=== Exercise ===
Repeat the data exactly, please; no pictures belong in the copy.

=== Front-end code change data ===
━━━━━━━━━━

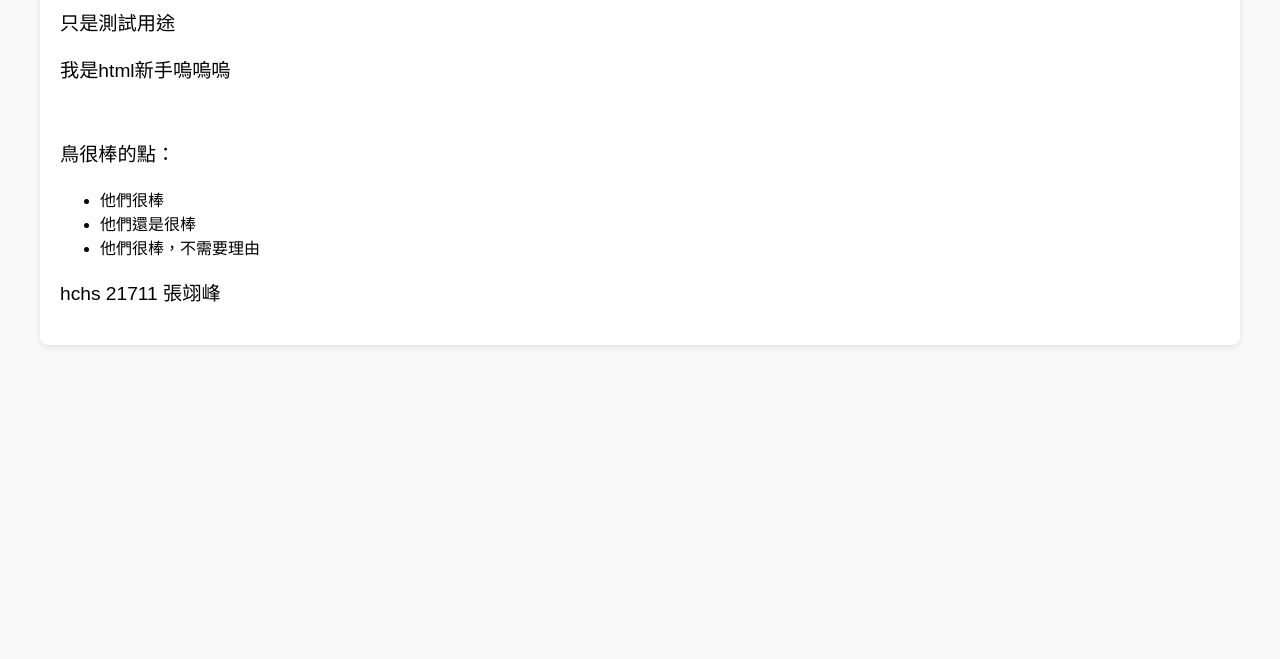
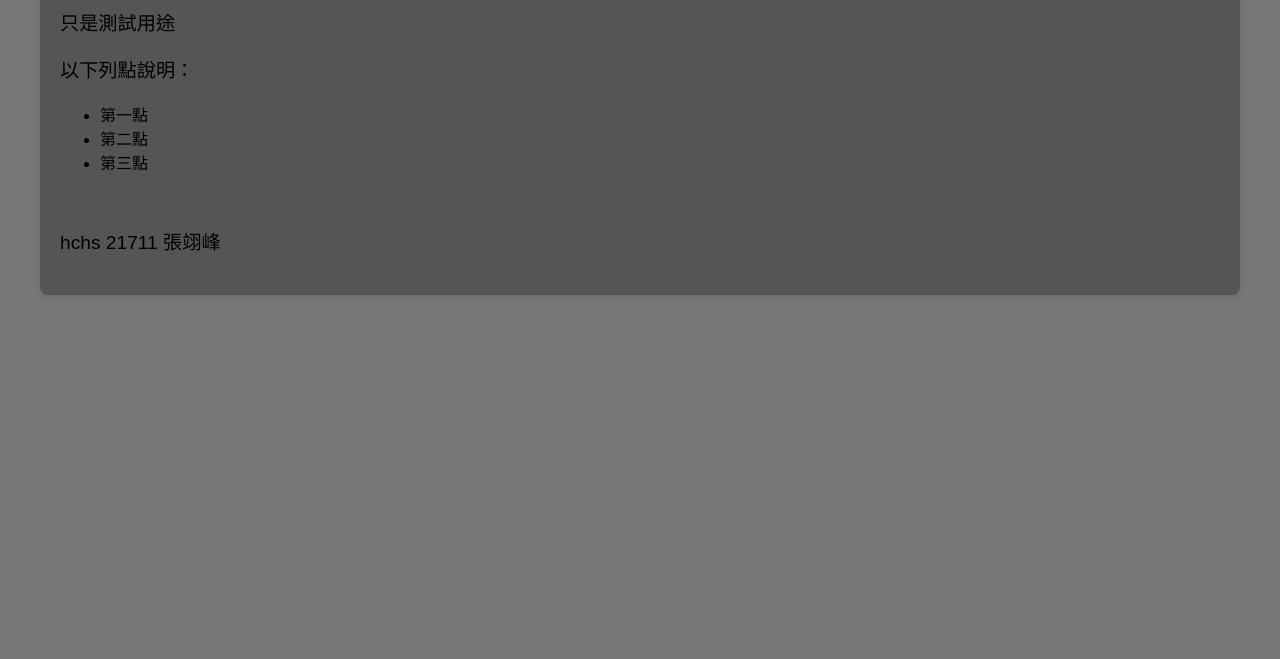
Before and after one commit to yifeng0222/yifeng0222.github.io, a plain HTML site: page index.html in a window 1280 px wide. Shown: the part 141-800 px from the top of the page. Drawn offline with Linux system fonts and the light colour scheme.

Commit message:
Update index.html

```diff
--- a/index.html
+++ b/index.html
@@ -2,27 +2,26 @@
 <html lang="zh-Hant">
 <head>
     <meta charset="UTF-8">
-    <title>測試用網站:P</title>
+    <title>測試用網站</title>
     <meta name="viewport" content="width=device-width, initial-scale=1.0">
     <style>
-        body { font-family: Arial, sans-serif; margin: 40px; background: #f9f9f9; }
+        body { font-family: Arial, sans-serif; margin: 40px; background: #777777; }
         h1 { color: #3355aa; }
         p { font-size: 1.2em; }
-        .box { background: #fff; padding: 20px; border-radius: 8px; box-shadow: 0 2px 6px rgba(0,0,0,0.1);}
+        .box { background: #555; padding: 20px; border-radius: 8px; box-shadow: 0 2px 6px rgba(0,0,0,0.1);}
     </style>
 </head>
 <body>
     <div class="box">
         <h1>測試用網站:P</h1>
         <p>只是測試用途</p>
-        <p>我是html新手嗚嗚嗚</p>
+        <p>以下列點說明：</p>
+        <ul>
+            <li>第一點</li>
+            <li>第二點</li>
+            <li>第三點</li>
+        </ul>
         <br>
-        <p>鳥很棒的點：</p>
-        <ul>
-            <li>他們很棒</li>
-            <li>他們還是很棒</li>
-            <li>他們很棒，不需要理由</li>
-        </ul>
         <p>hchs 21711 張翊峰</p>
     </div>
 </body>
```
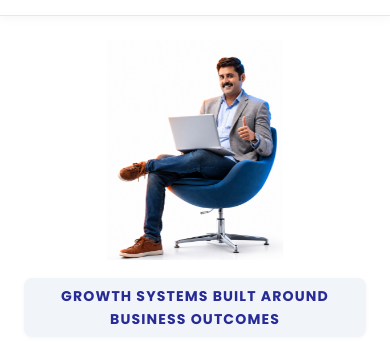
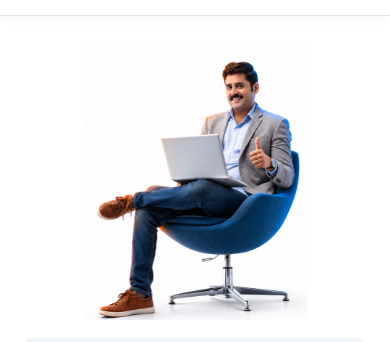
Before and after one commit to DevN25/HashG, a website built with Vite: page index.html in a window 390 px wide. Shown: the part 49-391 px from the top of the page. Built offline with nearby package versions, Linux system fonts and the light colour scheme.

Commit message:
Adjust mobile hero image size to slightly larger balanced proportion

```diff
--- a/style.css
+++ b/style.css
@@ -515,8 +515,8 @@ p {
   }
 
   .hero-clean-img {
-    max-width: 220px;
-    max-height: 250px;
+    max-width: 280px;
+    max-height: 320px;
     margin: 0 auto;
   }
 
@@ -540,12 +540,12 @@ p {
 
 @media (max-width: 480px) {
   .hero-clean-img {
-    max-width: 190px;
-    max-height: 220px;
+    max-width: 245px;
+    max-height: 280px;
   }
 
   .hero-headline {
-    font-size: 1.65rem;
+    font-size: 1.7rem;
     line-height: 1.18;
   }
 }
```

━━━━━━━━━━

=== Expected answer ===
Before and after one commit to yifeng0222/yifeng0222.github.io, a plain HTML site: page index.html in a window 1280 px wide. Shown: the part 141-800 px from the top of the page. Drawn offline with Linux system fonts and the light colour scheme.

Commit message:
Update index.html

```diff
--- a/index.html
+++ b/index.html
@@ -2,27 +2,26 @@
 <html lang="zh-Hant">
 <head>
     <meta charset="UTF-8">
-    <title>測試用網站:P</title>
+    <title>測試用網站</title>
     <meta name="viewport" content="width=device-width, initial-scale=1.0">
     <style>
-        body { font-family: Arial, sans-serif; margin: 40px; background: #f9f9f9; }
+        body { font-family: Arial, sans-serif; margin: 40px; background: #777777; }
         h1 { color: #3355aa; }
         p { font-size: 1.2em; }
-        .box { background: #fff; padding: 20px; border-radius: 8px; box-shadow: 0 2px 6px rgba(0,0,0,0.1);}
+        .box { background: #555; padding: 20px; border-radius: 8px; box-shadow: 0 2px 6px rgba(0,0,0,0.1);}
     </style>
 </head>
 <body>
     <div class="box">
         <h1>測試用網站:P</h1>
         <p>只是測試用途</p>
-        <p>我是html新手嗚嗚嗚</p>
+        <p>以下列點說明：</p>
+        <ul>
+            <li>第一點</li>
+            <li>第二點</li>
+            <li>第三點</li>
+        </ul>
         <br>
-        <p>鳥很棒的點：</p>
-        <ul>
-            <li>他們很棒</li>
-            <li>他們還是很棒</li>
-            <li>他們很棒，不需要理由</li>
-        </ul>
         <p>hchs 21711 張翊峰</p>
     </div>
 </body>
```
Before and after one commit to DevN25/HashG, a website built with Vite: page index.html in a window 390 px wide. Shown: the part 49-391 px from the top of the page. Built offline with nearby package versions, Linux system fonts and the light colour scheme.

Commit message:
Adjust mobile hero image size to slightly larger balanced proportion

```diff
--- a/style.css
+++ b/style.css
@@ -515,8 +515,8 @@ p {
   }
 
   .hero-clean-img {
-    max-width: 220px;
-    max-height: 250px;
+    max-width: 280px;
+    max-height: 320px;
     margin: 0 auto;
   }
 
@@ -540,12 +540,12 @@ p {
 
 @media (max-width: 480px) {
   .hero-clean-img {
-    max-width: 190px;
-    max-height: 220px;
+    max-width: 245px;
+    max-height: 280px;
   }
 
   .hero-headline {
-    font-size: 1.65rem;
+    font-size: 1.7rem;
     line-height: 1.18;
   }
 }
```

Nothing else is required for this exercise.